The Scottish Government proposes to introduce a significant new property transaction tax of 3% on purchases of residential property where the buyer already owns a residential property. Effectively this tax on anyone buying a second home or a property perhaps to let out.   The charge is likely to come into force on the 1st of April this year.
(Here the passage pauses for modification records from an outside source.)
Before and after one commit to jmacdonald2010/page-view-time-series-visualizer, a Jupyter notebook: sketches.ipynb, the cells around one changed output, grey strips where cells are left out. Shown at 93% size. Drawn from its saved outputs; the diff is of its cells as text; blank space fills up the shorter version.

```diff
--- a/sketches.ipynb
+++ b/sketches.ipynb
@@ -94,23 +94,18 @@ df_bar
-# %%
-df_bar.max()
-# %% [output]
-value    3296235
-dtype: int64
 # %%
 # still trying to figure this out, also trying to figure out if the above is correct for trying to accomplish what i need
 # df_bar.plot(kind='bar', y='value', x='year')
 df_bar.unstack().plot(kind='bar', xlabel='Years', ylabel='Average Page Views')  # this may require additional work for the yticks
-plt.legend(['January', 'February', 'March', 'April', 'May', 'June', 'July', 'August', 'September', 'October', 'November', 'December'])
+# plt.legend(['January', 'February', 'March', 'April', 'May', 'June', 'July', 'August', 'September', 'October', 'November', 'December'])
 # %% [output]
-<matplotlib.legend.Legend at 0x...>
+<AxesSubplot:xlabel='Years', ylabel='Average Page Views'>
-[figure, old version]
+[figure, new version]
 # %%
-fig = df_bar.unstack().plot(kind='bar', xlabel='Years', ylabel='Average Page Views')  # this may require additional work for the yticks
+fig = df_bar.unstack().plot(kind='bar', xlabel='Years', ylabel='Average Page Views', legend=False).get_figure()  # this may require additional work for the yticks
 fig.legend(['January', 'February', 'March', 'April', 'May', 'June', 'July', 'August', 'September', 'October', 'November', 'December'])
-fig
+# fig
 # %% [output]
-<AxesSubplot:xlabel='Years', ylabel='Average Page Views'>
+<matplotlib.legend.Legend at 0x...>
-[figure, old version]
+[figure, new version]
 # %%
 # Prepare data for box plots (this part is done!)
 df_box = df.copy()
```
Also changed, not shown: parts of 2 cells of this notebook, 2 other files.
Deputy First Minister John Swinney said the change in legislation was intended to help first time buyers.   Mr Swinney said “our priority is to make sure that first time buyers have the greatest possible chance to get a foot on the property ladder” The move was met with a mixed reception.  The Chartered Institute of Housing Scotland welcomed the new tax.  Spokesman Ashley Campbell said “We welcome proposals to increase land and buildings tax for second homes and buy to let properties”. On the other hand John Blackwood chief executive of the Scottish Association of Landlords was scathing about the new proposals.   He said “The supplementary tax on the purchase of second homes will have a huge impact on the buy- to- let market and exacerbate an already serious shortage of properties in many areas.” The new tax certainly is quite significant – kicking in as it does for all properties over £40,000 in value – which pretty well means every property.   That means anyone buying a second property of £145,000 or over will pay a minimum m 5% tax with the rates going up at higher prices.   So the cost of buying second homes is going to be  hefty from April. David Borrowman of Caesar and Howie comments “Mr Swinney suggests this measure is to help first time buyers.  I really don’t want to get into politics but I cannot agree with that suggestion – this is a revenue raising exercise pure and simple.  The Scottish Government failed to make the targets it set itself with the new Land and Buildings Transaction Tax – and this is a way of raking in more revenue.  Housing markets work best when buyers and sellers at any price level can complete transactions at reasonable costs – anything which artificially puts up these costs doesn’t help the market or anyone involved in it, or reliant on it.     Personally I think “buy to letters” will probably still buy in reasonable volume,  and  the losers here will be tenants in the private sector – with landlords putting up rents to recover these extra costs”